Is there an end to India's continual starting problems?
India once again find themselves on the backfoot in an overseas tour.
So, we have the outcome of India's first real overseas Test challenge in the recent times. A 72-run loss to South Africa in Cape Town is how Virat Kohli's men began their long abroad adventure which will see them playing two more Tests in South Africa, five in England and three or maybe four in Australia before the year closes.
The result may have gone in the hosts' favour but India did have their moments in the game.
Heading into Centurion, they can take real confidence from the performance of the fast bowlers, but batting failures in both innings are what they must address in the lead-up to the game and ensure they put in a better showing at Supersport Park, come Saturday.
The loss, however, is an add-on to a list which should amuse neither the team not it's large fan base.
Since 2000, India have played 100 Test matches overseas, winning 32 and losing 38.
A more disturbing trend in those 38 defeats is that India have lost the opening Test of an overseas series on 12 occasions, which has meant that for the remainder of the tour, they have played catch-up to their opposition.
India have been often labelled 'poor travellers'. Judging by the above numbers, it won't be wrong to tout them as 'poor overseas starters', either.
It is a trend that Kohli and his men must curb as they continue on their overseas sojourn. In the recent past, they have shown a tendency to bounce back against mediocre oppositions, but the likes of Australia, South Africa have the tendency to carry the existing winning momentum and motor along for the rest of the series and often complete a clean swipe.
The present team opted not to have a scheduled practice match, ahead of the opening Test in Cape Town and while perhaps the team management was right in trying to conduct their own form of preparations, one must wonder what harm it might have done to have played the game and gotten some runs under their belt.
Another reason that can be pointed to the poor start is that India are playing the Tests first on this tour before moving to the limited-overs series and so are literally under the hammer from the word go, rather than easing themselves into the tour.
Those discussions though do not serve any purpose anymore.
Ahead of the second Test, starting in Centurion on Saturday, India have some work to do, if they are to keep their dream of winning their maiden Test series in South Africa alive.
They can, for starters, take solace from the past. In 2010, they were blown away in the opening Test of that series at the same venue but bounced back magnificently to win the second Test at Durban.

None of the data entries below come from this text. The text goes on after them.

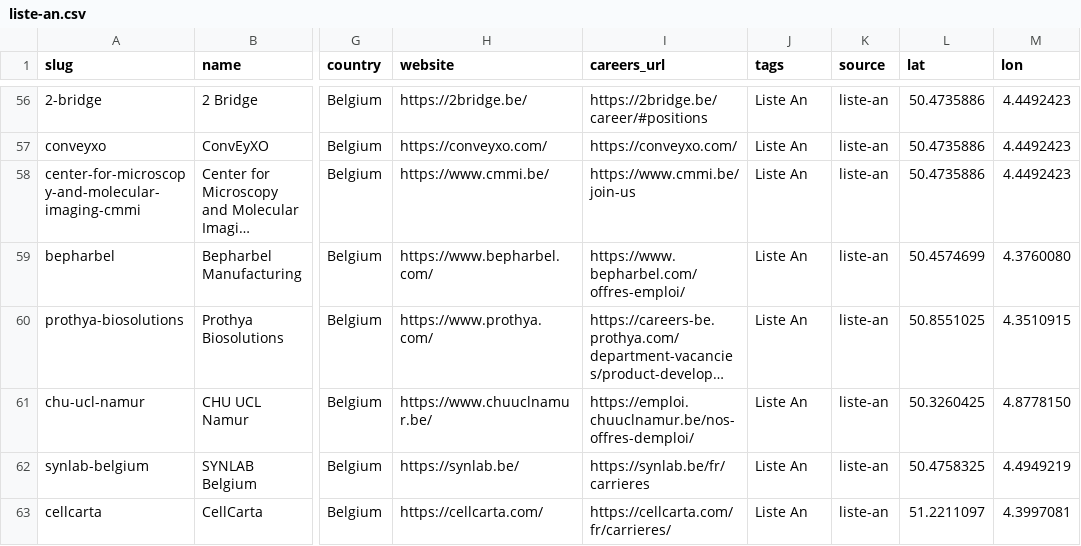
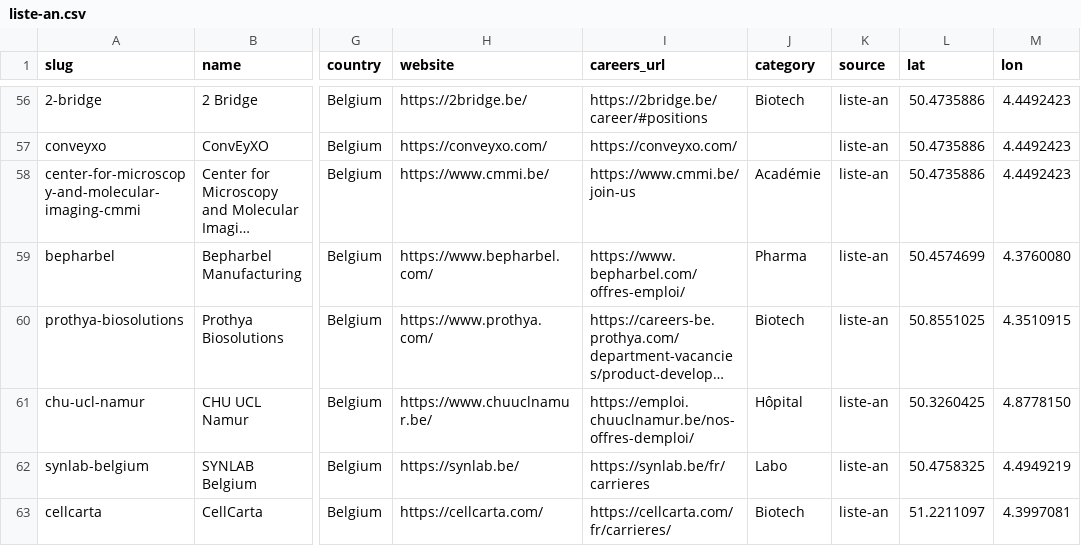
Before and after one commit to Benoitdw/ananas_backend, a CSV file: data/liste-an.csv, drawn as a sheet; only a part is shown, gaps mark what is left out; long unchanged cells end in …; the diff covers the shown part only; the diff names each change by its address in the sheet, - before the commit and + after, or states it on an @@ line.

```diff
--- a/data/liste-an.csv
+++ b/data/liste-an.csv
-J1: tags
+J1: category
-J56 (category): Liste An
+J56 (category): Biotech
-J57 (category): Liste An
+J57 (category): (empty)
-J58 (category): Liste An
+J58 (category): Académie
-J59 (category): Liste An
+J59 (category): Pharma
-J60 (category): Liste An
+J60 (category): Biotech
-J61 (category): Liste An
+J61 (category): Hôpital
-J62 (category): Liste An
+J62 (category): Labo
-J63 (category): Liste An
+J63 (category): Biotech
```
Also changed, not shown: 54 edited cells elsewhere in this file, 11 other files.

For an encore to happen, the batsmen have to complement the bowlers and ensure that their side remains in the game for longer periods than the hosts.
The bowling performance has given a lot of fans big reason to stay optimistic about for the rest of the series, but it is now time for all departments to click or the wait for the elusive win could only get stretched further.